I'm like you, Puke, I would refuse to worship this tyrant god, I wouldn't owe any allegiance as I consider myself a free man.
Dave B

Well past the full moon now I see.
Pukon_the_Treen

Lynne,

Quote:
What you decide to do with the truth, decides which you are.


'Do' with the truth?  That's a separate issue.  If we come to the conclusion that something is 'the truth' then we have no choice but to believe it; that's the point.

Quote:
As you can see, we do not all think according to what others think.
My answers are not that which you thought they would be.


I honestly had no idea what your answers would be; your answers are irrelevant to the point I am making.

The three ideas could have been, “Paris is the capital of France, the moon is made of cream cheese and dew is formed by water droplets condensing out of the air”, the point is that if evidence and experience have led you to think that something is true, then you will believe it; you cannot think something is true but not believe it.  You cannot choose what you think to be true; that is a result of the evidence and experience you have received.

Quote:
You make up your mind without knowing him and without reading the bible.

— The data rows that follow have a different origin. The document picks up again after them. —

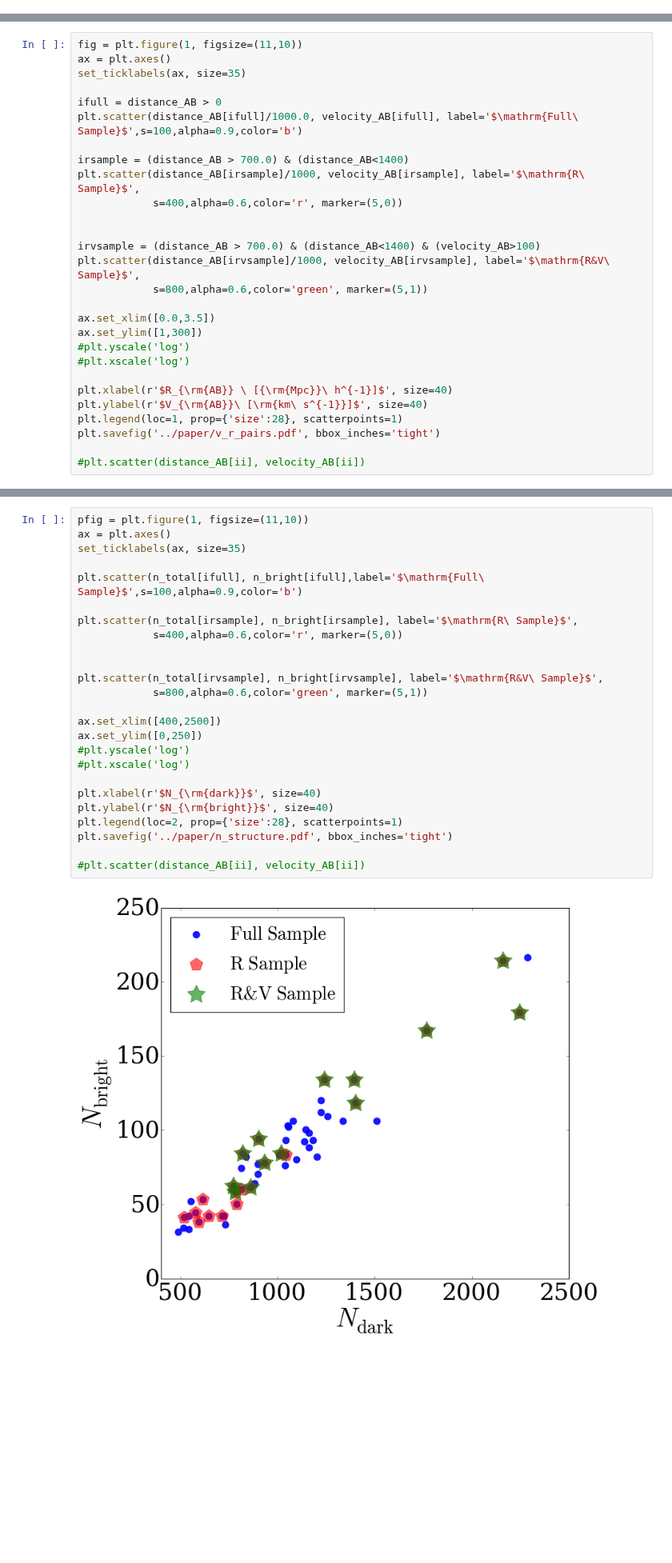
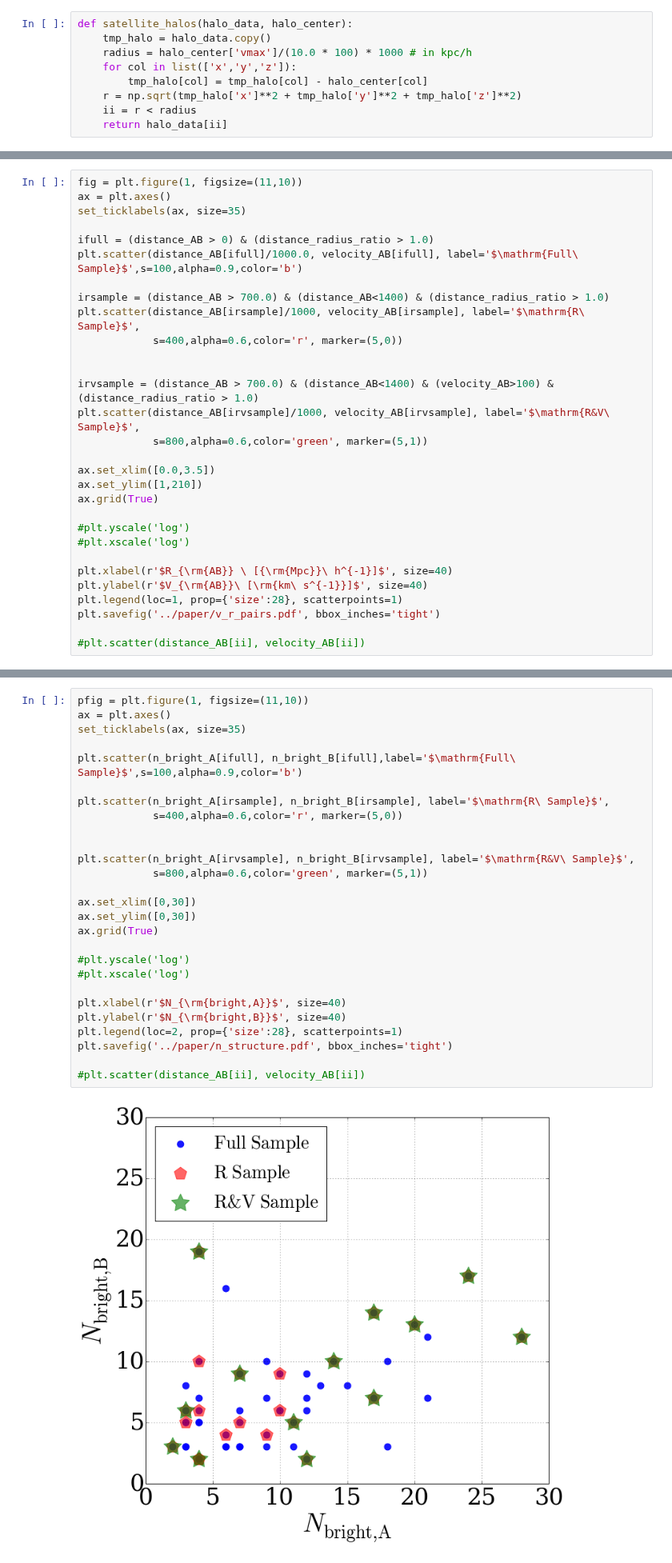
Before and after one commit to astroandes/SatelliteShapeLG, a Jupyter notebook: code/explore.ipynb, the cells around one changed output, grey strips where cells are left out. Shown at 80% size. Saved outputs shown, nothing was run; the diff lists cells and outputs as text; blank space fills up the shorter version.

```diff
--- a/code/explore.ipynb
+++ b/code/explore.ipynb
@@ -35,6 +35,15 @@ def main_halos(snap_data):
         main_halos_data[0] = main_halos_data[1].copy()
         main_halos_data[1] = tmp.copy()
     return main_halos_data
+# %%
+def satellite_halos(halo_data, halo_center):
+    tmp_halo = halo_data.copy()
+    radius = halo_center['vmax']/(10.0 * 100) * 1000 # in kpc/h
+    for col in list(['x','y','z']):
+        tmp_halo[col] = tmp_halo[col] - halo_center[col]
+    r = np.sqrt(tmp_halo['x']**2 + tmp_halo['y']**2 + tmp_halo['z']**2)
+    ii = r < radius
+    return halo_data[ii]
 # %%
 def load_snapshot(snap_name, boxsize=75000.0):
     dtype=[('subid','i8'),
@@ -125,20 +196,22 @@ fig = plt.figure(1, figsize=(11,10))
 ax = plt.axes()
 set_ticklabels(ax, size=35)
 
-ifull = distance_AB > 0
+ifull = (distance_AB > 0) & (distance_radius_ratio > 1.0)
 plt.scatter(distance_AB[ifull]/1000.0, velocity_AB[ifull], label='$\mathrm{Full\ Sample}$',s=100,alpha=0.9,color='b')
 
-irsample = (distance_AB > 700.0) & (distance_AB<1400)
+irsample = (distance_AB > 700.0) & (distance_AB<1400) & (distance_radius_ratio > 1.0)
 plt.scatter(distance_AB[irsample]/1000, velocity_AB[irsample], label='$\mathrm{R\ Sample}$',
             s=400,alpha=0.6,color='r', marker=(5,0))
 
 
-irvsample = (distance_AB > 700.0) & (distance_AB<1400) & (velocity_AB>100)
+irvsample = (distance_AB > 700.0) & (distance_AB<1400) & (velocity_AB>100) & (distance_radius_ratio > 1.0)
 plt.scatter(distance_AB[irvsample]/1000, velocity_AB[irvsample], label='$\mathrm{R&V\ Sample}$',
             s=800,alpha=0.6,color='green', marker=(5,1))
 
 ax.set_xlim([0.0,3.5])
-ax.set_ylim([1,300])
+ax.set_ylim([1,210])
+ax.grid(True)
+
 #plt.yscale('log')
 #plt.xscale('log')
 
@@ -153,27 +226,29 @@ plt.savefig('../paper/v_r_pairs.pdf', bbox_inches='tight')
 # %%
 pfig = plt.figure(1, figsize=(11,10))
 ax = plt.axes()
 set_ticklabels(ax, size=35)
 
-plt.scatter(n_total[ifull], n_bright[ifull],label='$\mathrm{Full\ Sample}$',s=100,alpha=0.9,color='b')
+plt.scatter(n_bright_A[ifull], n_bright_B[ifull],label='$\mathrm{Full\ Sample}$',s=100,alpha=0.9,color='b')
 
-plt.scatter(n_total[irsample], n_bright[irsample], label='$\mathrm{R\ Sample}$',
+plt.scatter(n_bright_A[irsample], n_bright_B[irsample], label='$\mathrm{R\ Sample}$',
             s=400,alpha=0.6,color='r', marker=(5,0))
 
 
-plt.scatter(n_total[irvsample], n_bright[irvsample], label='$\mathrm{R&V\ Sample}$',
+plt.scatter(n_bright_A[irvsample], n_bright_B[irvsample], label='$\mathrm{R&V\ Sample}$',
             s=800,alpha=0.6,color='green', marker=(5,1))
 
-ax.set_xlim([400,2500])
-ax.set_ylim([0,250])
+ax.set_xlim([0,30])
+ax.set_ylim([0,30])
+ax.grid(True)
+
 #plt.yscale('log')
 #plt.xscale('log')
 
-plt.xlabel(r'$N_{\rm{dark}}$', size=40)
-plt.ylabel(r'$N_{\rm{bright}}$', size=40)
+plt.xlabel(r'$N_{\rm{bright,A}}$', size=40)
+plt.ylabel(r'$N_{\rm{bright,B}}$', size=40)
 plt.legend(loc=2, prop={'size':28}, scatterpoints=1)
 plt.savefig('../paper/n_structure.pdf', bbox_inches='tight')
 
 #plt.scatter(distance_AB[ii], velocity_AB[ii])
 # %% [output]
-[figure, old version]
+[figure, new version]
```
Also changed, not shown: parts of 10 cells of this notebook.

And what do you think I have made up my mind on?  I don't think God exists, but I admit that I may be wrong; my knowledge is finite.  As far as I know, I do not know God, but I have read the bible. I must admit I didn't like it very much.

Quote:
You already have the freedom to choose whether you worship God.


No I don't.  I do not have the freedom to worship God, because I do not have the freedom to believe God exists. My beliefs are dictated by what seems to me to be real; I cannot worship with any meaningful sincerity something that I do not think is real.

Quote:
But given the truth of the bible and mankind, you are in no position to judge him.


The truth of the bible is not 'given' it is an assumption that you make.  You presumably believe that you are right to make that assumption, because experience and evidence have brought you to that position, but I cannot share your experience and evidence; I am not you, and I must work with my own experience and evidence.

As to my right to judge God, that is irrelevant as I do not think God is real.  To me that is like telling me I have no 'right' to judge the conduct of Oberon in 'A Midsummer Night's Dream'. I can do it as a hypothetical exercise, exploring the character as he appears in the narrative, but I would not be judging a real entity, because I don't think the story is real.
Pukon_the_Treen

Lynne,

Quote:
Why? How is it a separate issue when we are referring to God?


I thought we were talking about how you come to decide what you think the truth is, not about what you do with the truth once you have decided what it is.  That seems to me to be a separate discussion.

Quote:
You gave only two possible answers? Did you actually know what you wrote?


Yes, I do. You are right; you can look at that list of ideas and simply decide that you don't know one way or the other as you did with the second idea listed.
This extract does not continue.